(Dataset records)

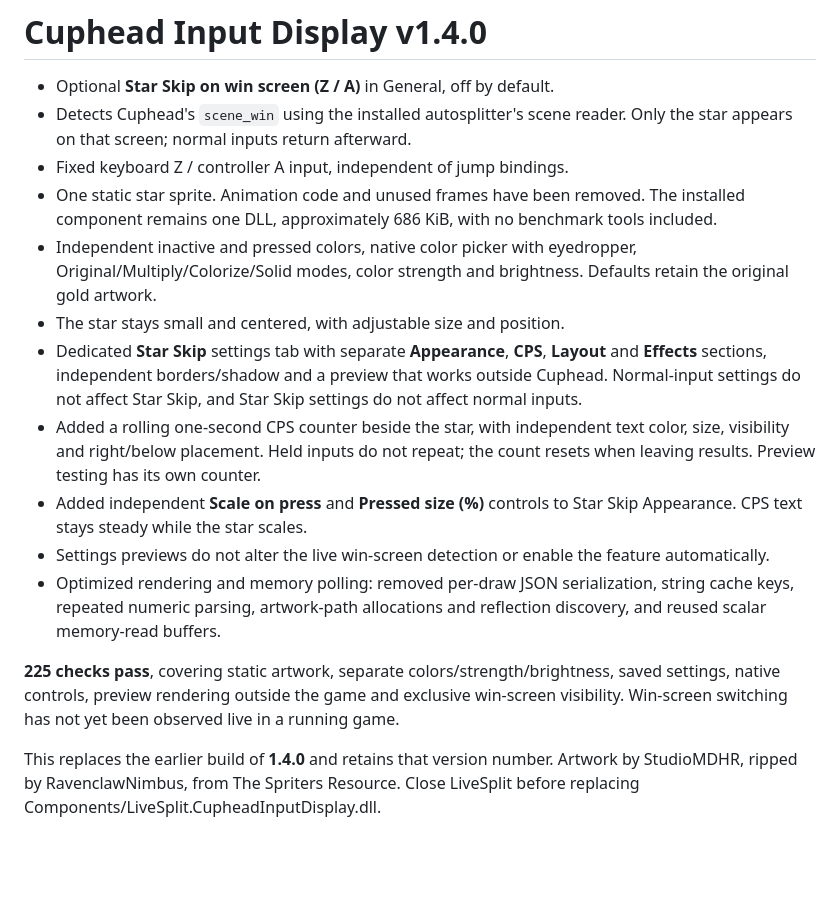
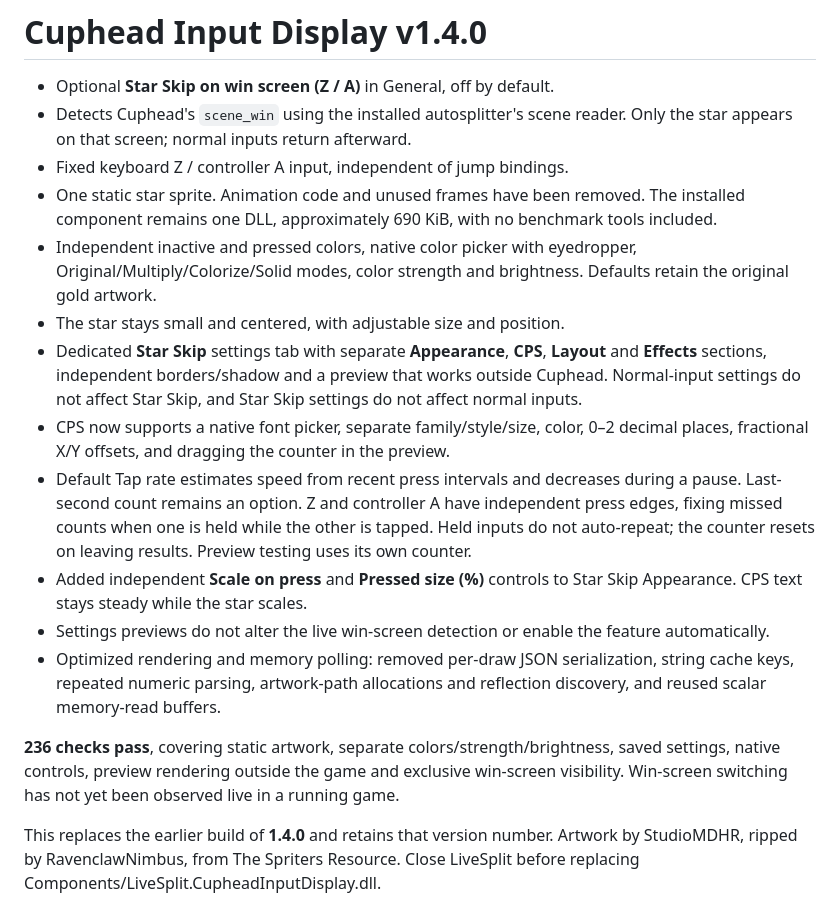
Before and after one commit to souldevss/LiveSplit.CupheadInputDisplay, a Markdown page: docs/releases/v1.4.0.md, the part around the change. Drawn GitHub-style; blank space fills up the shorter version.

```diff
--- a/docs/releases/v1.4.0.md
+++ b/docs/releases/v1.4.0.md
@@ -3,15 +3,16 @@
 - Optional **Star Skip on win screen (Z / A)** in General, off by default.
 - Detects Cuphead's `scene_win` using the installed autosplitter's scene reader. Only the star appears on that screen; normal inputs return afterward.
 - Fixed keyboard Z / controller A input, independent of jump bindings.
-- One static star sprite. Animation code and unused frames have been removed. The installed component remains one DLL, approximately 686 KiB, with no benchmark tools included.
+- One static star sprite. Animation code and unused frames have been removed. The installed component remains one DLL, approximately 690 KiB, with no benchmark tools included.
 - Independent inactive and pressed colors, native color picker with eyedropper, Original/Multiply/Colorize/Solid modes, color strength and brightness. Defaults retain the original gold artwork.
 - The star stays small and centered, with adjustable size and position.
 - Dedicated **Star Skip** settings tab with separate **Appearance**, **CPS**, **Layout** and **Effects** sections, independent borders/shadow and a preview that works outside Cuphead. Normal-input settings do not affect Star Skip, and Star Skip settings do not affect normal inputs.
-- Added a rolling one-second CPS counter beside the star, with independent text color, size, visibility and right/below placement. Held inputs do not repeat; the count resets when leaving results. Preview testing has its own counter.
+- CPS now supports a native font picker, separate family/style/size, color, 0–2 decimal places, fractional X/Y offsets, and dragging the counter in the preview.
+- Default Tap rate estimates speed from recent press intervals and decreases during a pause. Last-second count remains an option. Z and controller A have independent press edges, fixing missed counts when one is held while the other is tapped. Held inputs do not auto-repeat; the counter resets on leaving results. Preview testing uses its own counter.
 - Added independent **Scale on press** and **Pressed size (%)** controls to Star Skip Appearance. CPS text stays steady while the star scales.
 - Settings previews do not alter the live win-screen detection or enable the feature automatically.
 - Optimized rendering and memory polling: removed per-draw JSON serialization, string cache keys, repeated numeric parsing, artwork-path allocations and reflection discovery, and reused scalar memory-read buffers.
 
-**225 checks pass**, covering static artwork, separate colors/strength/brightness, saved settings, native controls, preview rendering outside the game and exclusive win-screen visibility. Win-screen switching has not yet been observed live in a running game.
+**236 checks pass**, covering static artwork, separate colors/strength/brightness, saved settings, native controls, preview rendering outside the game and exclusive win-screen visibility. Win-screen switching has not yet been observed live in a running game.
 
 This replaces the earlier build of **1.4.0** and retains that version number. Artwork by StudioMDHR, ripped by RavenclawNimbus, from The Spriters Resource. Close LiveSplit before replacing Components/LiveSplit.CupheadInputDisplay.dll.
```
Also changed, not shown: README.md (+5 -3 lines), docs/cps-settings-preview.png (added), docs/star-settings-preview.png, 6 other files.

INSTRUCTIONS TO FOLLOW:
If a line of the records above contains the word "docs", count it; give only the total.

ANSWER FOR THIS EXERCISE:
4